After many weeks of similarly containing our excitement, Long Distance Film Festival is finally ready to announce its 2020 festival prize recipients.
In our original statement regarding prizes, we mentioned that our three jury prize winners would be granted distribution deals on festival sponsor Kinoscope‘s streaming service and that the – alongside our three audience award winners – would receive year-long access to the platform itself, as well as that of Mubi.
We are excited to announce that our selection was strong this year – to the point where our esteemed jury felt it necessary to also grant three other films honorable mention awards. Furthermore, Kinoscope, in sharing with the sentiments of our passionate jury, will be extending its distribution grand prize to all nine of our winning films! Each selection will be followed by a brief statement made by the jury. comprised of entertainment lawyer Steve Holmgren, Spirit Awards nominations manager Setu Raval, and Cannes programmer Leo Soesanto, with the audience award statements from us on the team.
The votes have been tallied and the jury has been consulted! Without further ado, the winners of Long Distance Film Festival’s 2020 edition’s jury prize, honorable mentions, and the audience awards are:

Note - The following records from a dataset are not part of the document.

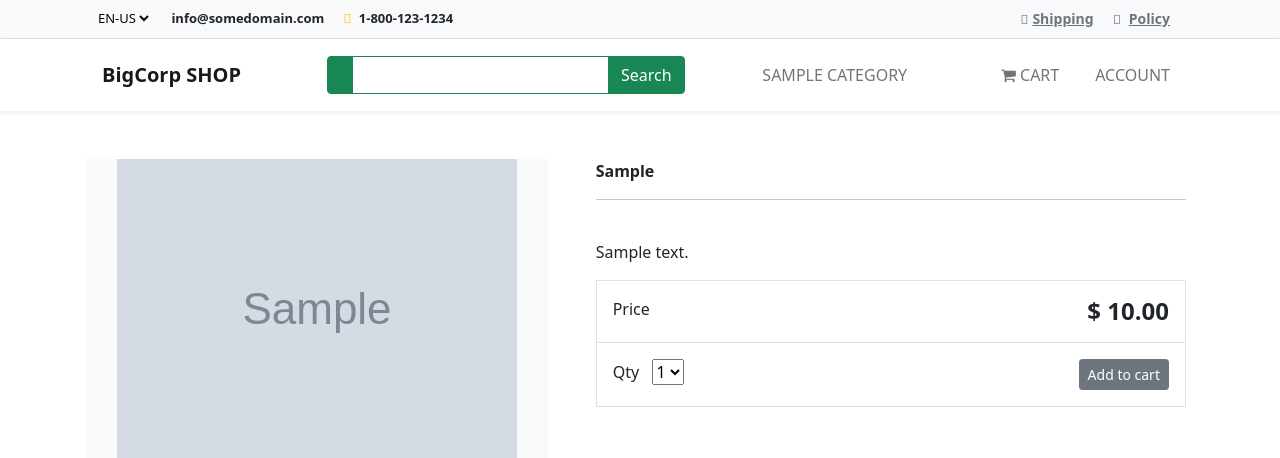
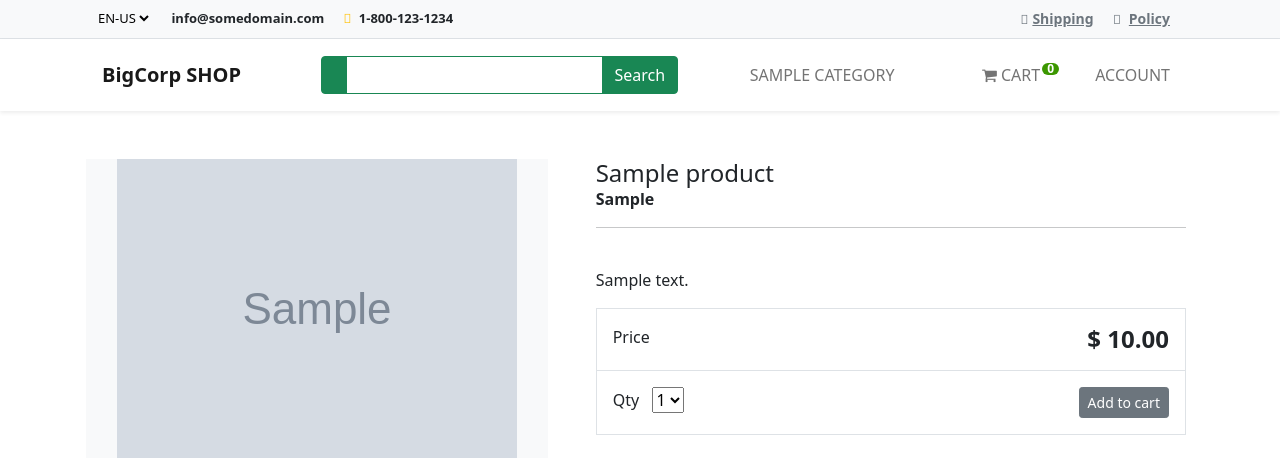
Before and after one commit to Smart1oneone/Shop, a Django app: a page that uses shop/templates/base.html in a window 1280 px wide. Shown: the top 458 px of the page. Run offline with Django 5.2, Linux system fonts and the light colour scheme; tables that the repository leaves empty hold one stand-in row (values such as "Sample post"); grey boxes marked "Sample" are stand-in pictures; parts of the project's set-up code (start-up, migrations or seed data) failed here and were passed over; some libraries are stand-ins or nearby versions.

Commit message:
added cart, add, update, delete

```diff
--- a/Shop/settings.py
+++ b/Shop/settings.py
@@ -16,8 +16,12 @@ INSTALLED_APPS = [
     'django.contrib.messages',
     'django.contrib.staticfiles',
 
+    #third party aps
+    'mathfilters',
+
     #apps
     'shop.apps.ShopConfig',
+    'cart.apps.CartConfig',
 
 
 ]
@@ -48,6 +52,7 @@ TEMPLATES = [
                 'django.contrib.messages.context_processors.messages',
                 #Custom context processors
                 'shop.context_processors.categories',
+                'cart.context_processors.cart',
             ],
         },
     },
--- a/Shop/urls.py
+++ b/Shop/urls.py
@@ -8,6 +8,7 @@ from django.conf import settings
 urlpatterns = [
     path('admin/', admin.site.urls),
     path('shop/', include('shop.urls', namespace='shop')),
+    path('cart/', include('cart.urls', namespace='cart')),
 
 
 ]
--- /dev/null
+++ b/cart/cart.py
@@ -0,0 +1,63 @@
+from decimal import Decimal
+
+from shop.models import ProductProxy
+
+
+
+class Cart():
+    def __init__(self, request):
+        self.session = request.session
+
+        cart = self.session.get('session_key')
+
+        if cart is None:
+            cart = self.session['session_key'] = {}
+
+        self.cart = cart
+
+
+    def add(self, product, quantity=1, update_quantity=False):
+        product_id = str(product.id)
+
+        if product_id not in self.cart:
+            self.cart[product_id] = {'qty': quantity, 'price': str(product.price)}
+
+        self.cart[product_id]['qty'] = quantity
+
+        self.session.modified = True
+
+    def delete(self, product):
+        product_id = str(product.id)
+
+        if product_id in self.cart:
+            del self.cart[product_id]
+            self.session.modified = True
+
+    def update(self, product, quantity):
+        product_id = str(product.id)
+
+        if product_id in self.cart:
+            self.cart[product_id]['qty'] = quantity
+            self.session.modified = True
+
+
+    def __len__(self):
+        return sum(item['qty'] for item in self.cart.values())
+
+    def __iter__(self):
+        product_ids = self.cart.keys()
+        products = ProductProxy.objects.filter(id__in=product_ids)
+        cart = self.cart.copy()
+
+
+        for product in products:
+
+            cart[str(product.id)]['product'] = product
+
+        for item in cart.values():
+            item['price'] = Decimal(item['price'])
+            item['total'] = item['price'] * item['qty']
+            yield item
+
+    def get_total_price(self):
+        return sum(Decimal(item['price']) * item['qty'] for item in self.cart.values())
--- /dev/null
+++ b/cart/context_processors.py
@@ -0,0 +1,4 @@
+from .cart import Cart
+
+def cart(request):
+    return {'cart': Cart(request)}
--- /dev/null
+++ b/cart/urls.py
@@ -0,0 +1,13 @@
+from django.urls import path
+from .views import *
+
+app_name = 'cart'
+
+urlpatterns = [
+    path('', cart_view, name='cart-view'),
+    path('add/', cart_add, name='add_to_cart'),
+    path('delete/', cart_delete, name='cart_delete'),
+    path('update/', cart_update, name='cart_update'),
+
+
+]
--- a/shop/templates/base.html
+++ b/shop/templates/base.html
@@ -52,6 +52,26 @@
     <title>BigCorp</title>
 
     <style>
+         .badge {
+        padding-left: 9px;
+        padding-right: 9px;
+        -webkit-border-radius: 9px;
+        -moz-border-radius: 9px;
+        border-radius: 9px;
+      }
+
+      .label-warning[href],
+      .badge-warning[href] {
+        background-color: #c67605;
+      }
+      #lblCartCount {
+          font-size: 12px;
+          background: #3c9700;
+          color: #fff;
+          padding: 0 5px;
+          vertical-align: top;
+          margin-left: -2px;
+      }
       a {
         font-size: 14px;
         font-weight: 700;
@@ -124,7 +144,7 @@
       class="navbar navbar-expand-lg bg-white sticky-top navbar-light p-3 shadow-sm "
     >
       <div class="container">
-        <a class="navbar-brand" href="#"
+        <a class="navbar-brand" href="{% url 'shop:products' %}"
           ><i class="fa-solid fa-shop me-2"></i>
           <strong>BigCorp SHOP</strong></a
         >
@@ -224,8 +244,19 @@
           </ul>
           <ul class="navbar-nav ms-auto">
             <li class="nav-item">
-              <a class="nav-link mx-2 text-uppercase" href="#"
-                > <i class="fa fa-shopping-cart" aria-hidden="true"> </i> Cart</a
+              <a class="nav-link mx-2 text-uppercase" href="{% url 'cart:cart-view' %}"
+                > <i class="fa fa-shopping-cart" aria-hidden="true"> </i> Cart
+              <span id="lblCartCount" class="badge badge-warning ">
+                {% with cart_qty=cart|length %}
+                    {% if cart_qty > 0 %}
+                    {{ cart_qty }}
+                    {% else %}
+                    0
+                    {% endif %}
+
+                  {% endwith %}
+              </span>
+              </a
               >
             </li>
             <li class="nav-item">
--- a/shop/templates/shop/product_detail.html
+++ b/shop/templates/shop/product_detail.html
@@ -18,7 +18,7 @@
 
             <div class="col-md-7 col-lg-7 ps-md-3 ps-lg-5">
 
-                <h1 class="mb-0 h4"> {{product.name}}</h1>
+                <h1 class="mb-0 h4"> {{product.title}}</h1>
 
                 <strong>{{product.brand}}</strong>
 
@@ -71,7 +71,7 @@
 
                             <div class="col-6 text-end">
 
-                                <button type="button" id="add-button" value="" class="btn btn-secondary btn-sm">
+                                <button type="button" id="add-button" value="{{ product.id }}" class="btn btn-secondary btn-sm">
 
                                 Add to cart
 
@@ -95,5 +95,30 @@
     <br>
 
 </div>
+    <script>
+    $(document).on('click', '#add-button', function (e){
+        e.preventDefault();
+        $.ajax({
+            type: 'POST',
+            url: '{% url 'cart:add_to_cart' %}',
+            data: {
+                product_id: $('#add-button').val(),
+                product_qty: $('#select option:selected').text(),
+                csrfmiddlewaretoken: '{{ csrf_token }}',
+                action: 'post'
+            },
+            success: function (response){
+                document.getElementById('lblCartCount').textContent = response.qty
+            },
+            error: function (error){
+                console.log(error)
+            },
+            }
+
+        )
+
+    })
+
+    </script>
 
 {% endblock %}
```
Also changed, not shown: cart/templates/cart/cart-view.html (added, +142 -0 lines).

HAPPY ENDING (DIR. MEI LIU) (USA/CHINA)
“The jury chose to award this film for shining a light on characters often unseen. Director Mei Liu handles the tough emotional journey of these characters with delicate camerawork, a singular perspective and elegance.”
THE MAX HEADROOM INCIDENT (DIR. TUCKER DRYDEN) (USA)
“The film is a clever and funny use of found footage and vintage aesthetics. Rather than rehashing the current 1980s fetish, it adds another layer of mystery to an already-creepy mystery.”
DIMENSIONS (DIR. ALESSIO DEL POZO TEMOCHE) (PERU)
“This beautiful animated top-prize-winning movie clocking in at just over 2 mins 30 secs from Peru has a closing title card that reads ‘a shortfilm made in quarantine by Alessio del Pozo Temoche)’. A poetic look at life during our present isolated moment. Dreamy pastel colours highlight an interior world looking out as the viewer wonders what dimension we are in presently in, and what that means to the characters who are like, not all of us, but many of us — prompted by provocative accompanying text to these images… as an ambulance picks up an elderly neighbor.”
ZOOM PARTIES SUCK (DIR. LACHIE ROSS) (AUSTRALIA)
“The film is a surreal, humorous take on the Zoom craze which kept us busy – and is still going on – with friends and colleagues during the Covid-19 Pandemic. A DIY dystopia we hope not to see too much in the future.”
ONE BY TWO (DIR. RAGHAV PURI) (INDIA)
“An honorable mention is warranted for this fresh, witty and thought-provoking look at relationships and the expectations we seek from life.”
NOVELTY (DIR. SAUNDER LYNNE BOYLE) (USA/FRANCE)
Culture: THE FISHMAN (DIR. LETO S. MEADE & AGATA LENIARTEK) (UNITED KINGDOM)
“The journey of a dying fish’s last moments. The Fishman formally embodies the transitory, shape-shifting nature of life and the inevitability of change by plunging its disembodied anthropomorphic protagonist between different mediums and styles. It is an elegantly animated gem that constantly challenges expectations, combining seemingly opposing aural and visual aesthetics to visionary effect.”
Connection: SUPERSTAR (DIR. GAURAV KRISHNA) (CZECH REPUBLIC/INDIA)
“An audience favorite for a reason, Superstar commits to an absurd, culture-distorting premise that creates a fascinating and balanced discourse on media escapism, while staying true to its genre values. To echo our enthusiastic Twitch chat audience: K6 forever.”
Covid: ETERNAL SUNDAY (DIR. RODRIGO BUSCATO) (BRAZIL)
“Eternal Sunday and its thoughtful consideration on the impacted significance of our day of rest employs a crisp analog aesthetic and an introspective demur to form a bittersweet and melancholic reflection of the (changing) times.”
These films will all be made available on Kinoscope’s website in the near future! We hope you take the time to revisit them if you get the chance — they’re certainly worth further viewings!
Finally, thank you once more to everyone who tuned in, voted for audience awards, or supported us at all throughout this endeavor. An especially big thank you to our jury Steve, Setu, and Leo, as well as the good people over at Spectacle Theater, Mubi, and Kinoscope! It has been a fantastic inaugural year, and we cannot wait to continue to celebrate diversity, solidarity, and empathy in film throughout the future.
We hope to see you all next year!